“We’re not about showcasing celebrities,” Gurney says. “We’re about showcasing what it takes to achieve incredible things. Anyone who watches our films can see somebody they can relate to, no matter where they are in life.”
Hearing and seeing these stories helps demystify the notion of success.
“BecomingX helps people build the confidence and skills to succeed,” Gurney says. “Having done much research on this, we really can explain what it takes to succeed — it is identifiable, codifiable and teachable.”
Gurney says BecomingX’s core purpose is to help create a world where everyone can realise their potential. Its business model enables it to release all of its films for free online as well as providing all of its education content and lessons to its charity, the BecomingX Foundation, to deliver for free in developing countries.
“This is so important to us,” says Gurney, “If we are to see real and long-term changes in the world, we have to find sustainable models that can help everyone – no matter what their circumstances and opportunities.”
Gurney says the goal is to get BecomingX films seen all over the world and to get its education content into as many schools as possible. Corporate sponsorships are a key.
“We’d like to work with some of the fantastic organisations that are are really supportive and passionate about education,” he says. “We’re hoping some companies will say, ‘We really care about this too and we’ll help fund BecomingX memberships for hundreds of schools.’”
Gurney has already picked up one important ally in KPMG Partner Anthony Cowell, who serves as the chairman of the CAIS20 editorial board, and also sits on the BecomingX Foundation trustee board.
“Tony has been absolutely instrumental in supporting us and we couldn’t wish for a bigger advocate than him,” Gurney says. “He’s a key reason Bear, myself and the team are coming to Cayman Islands.”

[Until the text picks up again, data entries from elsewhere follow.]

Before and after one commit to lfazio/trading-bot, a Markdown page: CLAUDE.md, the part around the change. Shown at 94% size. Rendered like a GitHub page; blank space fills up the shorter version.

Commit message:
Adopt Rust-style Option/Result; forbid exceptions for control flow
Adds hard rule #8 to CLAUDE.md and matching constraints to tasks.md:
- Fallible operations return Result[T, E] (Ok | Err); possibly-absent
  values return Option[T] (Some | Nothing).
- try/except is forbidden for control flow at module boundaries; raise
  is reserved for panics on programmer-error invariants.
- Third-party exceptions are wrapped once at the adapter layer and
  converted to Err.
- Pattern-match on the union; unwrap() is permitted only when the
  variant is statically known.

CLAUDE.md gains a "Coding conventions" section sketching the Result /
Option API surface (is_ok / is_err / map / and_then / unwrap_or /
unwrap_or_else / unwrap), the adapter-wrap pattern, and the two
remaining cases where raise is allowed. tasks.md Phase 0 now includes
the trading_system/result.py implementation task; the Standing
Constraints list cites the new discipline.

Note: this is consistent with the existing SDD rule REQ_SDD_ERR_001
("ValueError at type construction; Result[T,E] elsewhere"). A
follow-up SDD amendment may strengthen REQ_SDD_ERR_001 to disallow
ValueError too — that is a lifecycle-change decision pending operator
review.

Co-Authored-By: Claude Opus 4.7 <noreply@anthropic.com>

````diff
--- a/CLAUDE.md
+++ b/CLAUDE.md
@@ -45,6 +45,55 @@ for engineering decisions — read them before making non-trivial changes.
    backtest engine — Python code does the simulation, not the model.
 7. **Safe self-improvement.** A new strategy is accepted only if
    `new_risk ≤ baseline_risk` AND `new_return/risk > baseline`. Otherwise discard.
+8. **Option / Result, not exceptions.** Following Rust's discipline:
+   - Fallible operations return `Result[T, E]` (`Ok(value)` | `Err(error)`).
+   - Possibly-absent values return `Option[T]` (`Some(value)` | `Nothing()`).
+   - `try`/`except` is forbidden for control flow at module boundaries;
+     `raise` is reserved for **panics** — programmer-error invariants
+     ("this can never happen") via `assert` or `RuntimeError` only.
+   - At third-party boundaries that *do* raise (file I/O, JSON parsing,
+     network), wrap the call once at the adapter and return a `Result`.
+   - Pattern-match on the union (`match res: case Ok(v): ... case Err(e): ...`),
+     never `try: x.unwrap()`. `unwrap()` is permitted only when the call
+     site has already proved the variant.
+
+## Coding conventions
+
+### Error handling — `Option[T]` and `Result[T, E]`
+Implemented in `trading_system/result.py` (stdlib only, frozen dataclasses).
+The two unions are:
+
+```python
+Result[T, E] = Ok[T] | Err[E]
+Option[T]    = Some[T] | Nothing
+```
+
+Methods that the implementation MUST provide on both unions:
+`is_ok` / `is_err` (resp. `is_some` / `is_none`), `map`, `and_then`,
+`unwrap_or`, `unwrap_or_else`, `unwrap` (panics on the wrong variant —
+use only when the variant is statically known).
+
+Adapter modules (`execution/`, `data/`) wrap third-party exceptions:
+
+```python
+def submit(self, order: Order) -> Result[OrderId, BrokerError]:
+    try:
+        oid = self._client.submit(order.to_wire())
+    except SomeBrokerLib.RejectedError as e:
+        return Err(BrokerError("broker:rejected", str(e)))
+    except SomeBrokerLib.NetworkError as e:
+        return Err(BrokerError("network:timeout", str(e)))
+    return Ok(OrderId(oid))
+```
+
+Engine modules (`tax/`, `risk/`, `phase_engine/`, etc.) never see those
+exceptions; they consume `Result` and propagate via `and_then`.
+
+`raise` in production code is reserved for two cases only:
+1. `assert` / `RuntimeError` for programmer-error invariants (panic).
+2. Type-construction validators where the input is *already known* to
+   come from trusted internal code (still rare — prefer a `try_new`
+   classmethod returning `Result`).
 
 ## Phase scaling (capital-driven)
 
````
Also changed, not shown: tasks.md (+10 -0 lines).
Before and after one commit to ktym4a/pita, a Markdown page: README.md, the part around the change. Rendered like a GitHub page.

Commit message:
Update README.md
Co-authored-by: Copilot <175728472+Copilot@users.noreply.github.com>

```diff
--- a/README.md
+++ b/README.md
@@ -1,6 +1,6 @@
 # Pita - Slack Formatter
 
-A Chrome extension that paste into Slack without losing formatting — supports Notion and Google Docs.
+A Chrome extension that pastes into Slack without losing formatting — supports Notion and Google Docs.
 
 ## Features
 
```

A version of this article appears in print in the November 2019 edition of Camana Bay Times with the headline: Demystifying what it takes to succeed